But what do we do with the stone fireplace? Can we paint the stone white? I would’ve preferred a smooth white masonry finish but we are stuck with this for now. Any suggestions as to how we can make the stone as white as possible will be greatly appreciated.

I sent the above question to Apartment Therapy for their ‘Good Questions’ section and they featured it today in their Los Angeles section. The question generated 62 comments at the last count and plenty of excellent suggestions were offered. However, responses to the primary question whether to paint the stone fireplace or not was split right down the middle.

Ash and I have decided to wait until we move in and see rest of the stuff fits in before making a final decision. Right now, we are leaning toward letting the stone be and changing the mantle at a later date. The existing one didn’t turn out as we had hoped to since the builder didn’t get what we were trying to achieve and now it is too expensive and time-consuming to replace.

However, if you have an opinion please feel free to share it in the comments.

PS. The yellow isn’t actually that bright as seen in the photograph.


  1. @ckunte: Nice to see you around :) And yes, I would hate to paint the stone too. I think we are now leaning toward changing the mantle and stain it instead of painting it. Might just make it a DIY project. We were trying to go for a contemporary look and the builder didn’t get it. We should’ve stuck with the original.

    Your mantle is indeed majestic and I hope it has an equally large room to match.

  2. I’d keep the earth, fire and their immediate surroundings in their natural colors–so the place would stand on its own, even if they are different from the color on the wall. If the mantle doesn’t fit-in, then I’d say change the mantle to match the stone colors in future. Also something to think about is – what the fireplace’s radiation would do to the paint – discolor it, lose texture, bleed, etc?

    This is ours, as an example–also limestone, but no paint.

  3. @Sherene: three words – location, location, location. Never gets old :)

  4. Look at the amount of space there! Clearly not a place in London, I don’t think even millionaires living in the city here have so much space…

    Envious, just a tad bit ;)

  5. @Pat: One word: London! :D

    Worth the sacrifice, for now :)

  6. I am glad its less yellow hehe ;)

  7. @Sherene: Exactly my point :) Tradeoffs.

    @Supremus: Admittedly, we have rather colorful preferences. That’s what makes owning your home such a delight.

  8. This is a special appearance, LOL, no seriously, just been busy offline; plus work got a lot more interesting than the internet since last year, so I’m enjoying the good stuff.

    Re: our mantle, I must hasten to add that we take no credit for it—it’s a rented house. The living isn’t large, and yet it somehow seems to fit well without looking like it’s allover the place. Something to think about when/if we build our own in future.

    Happy to see the progress of your new future home, seems pretty fast—typical when you use steel for load bearing and floors. But are you?

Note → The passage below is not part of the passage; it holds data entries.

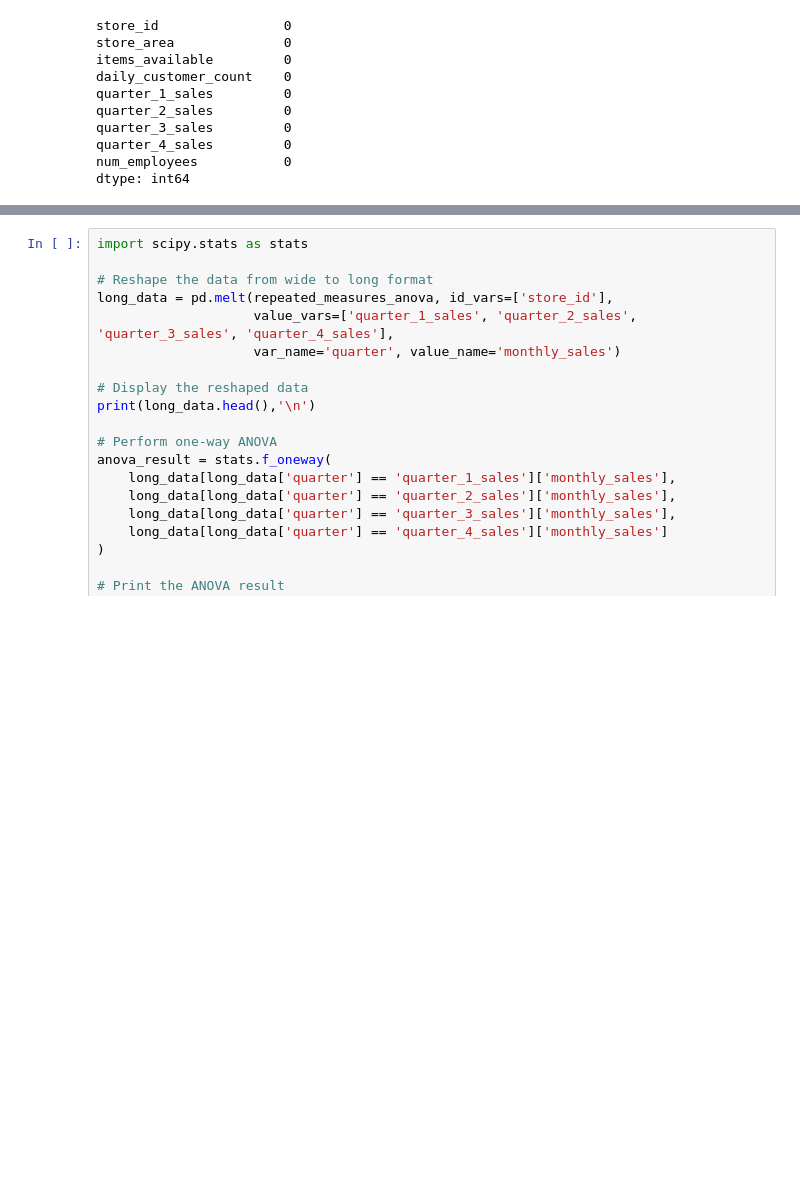
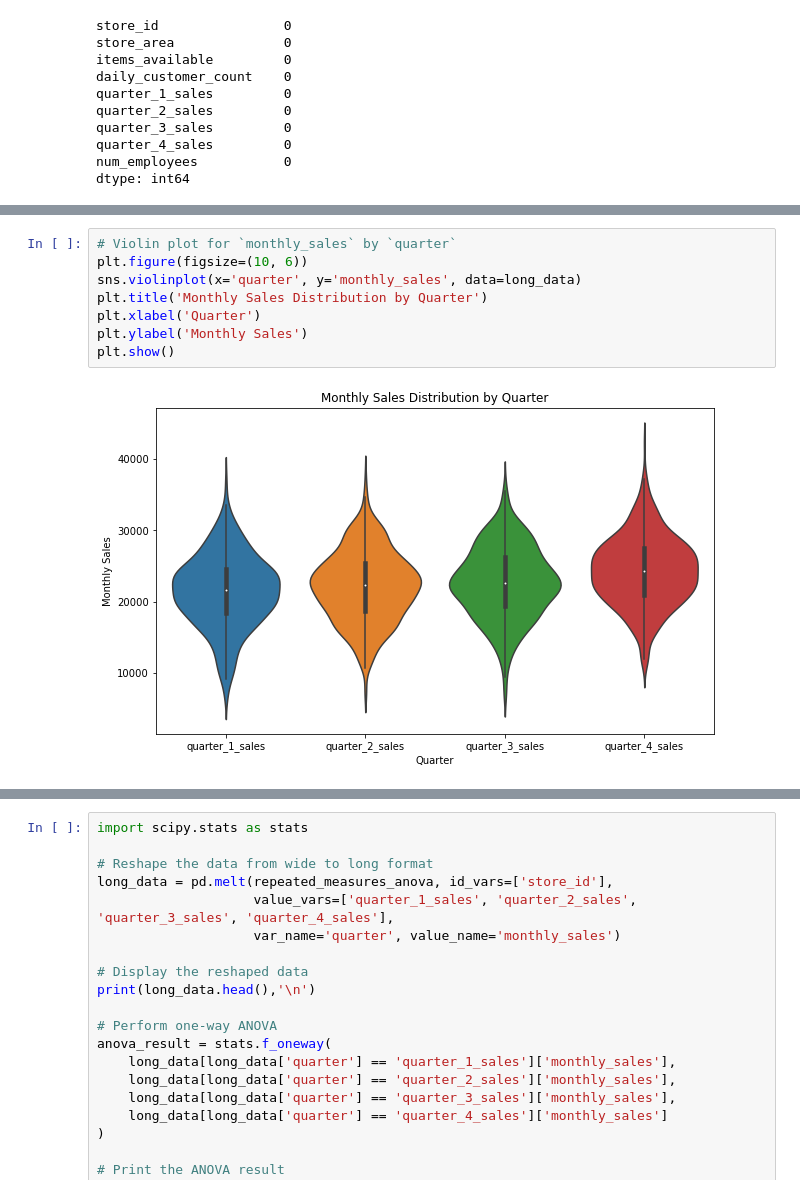
Before and after one commit to husanbano123/infrenstial_anova_test, a Jupyter notebook: retail analysis_anova.ipynb, the cells around one changed output, grey strips where cells are left out. Saved outputs shown, nothing was run; the diff lists cells and outputs as text; blank space fills up the shorter version.

```diff
--- a/retail analysis_anova.ipynb
+++ b/retail analysis_anova.ipynb
@@ -228,0 +240,10 @@ dtype: int64
+# %%
+# Violin plot for `monthly_sales` by `quarter`
+plt.figure(figsize=(10, 6))
+sns.violinplot(x='quarter', y='monthly_sales', data=long_data)
+plt.title('Monthly Sales Distribution by Quarter')
+plt.xlabel('Quarter')
+plt.ylabel('Monthly Sales')
+plt.show()
+# %% [output]
+[figure, added]
```
Also changed, not shown: parts of 19 cells of this notebook.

  9. @ckunte: I know you mean about the work/offline being more interesting than the Internet. It is seeming that way at my end too. Keep dropping by sometime even if it is to say hi.

    re: steel, the only reinforced steel we have seen go in our house is in the concrete driveway. Rest is all wood and sheet rock.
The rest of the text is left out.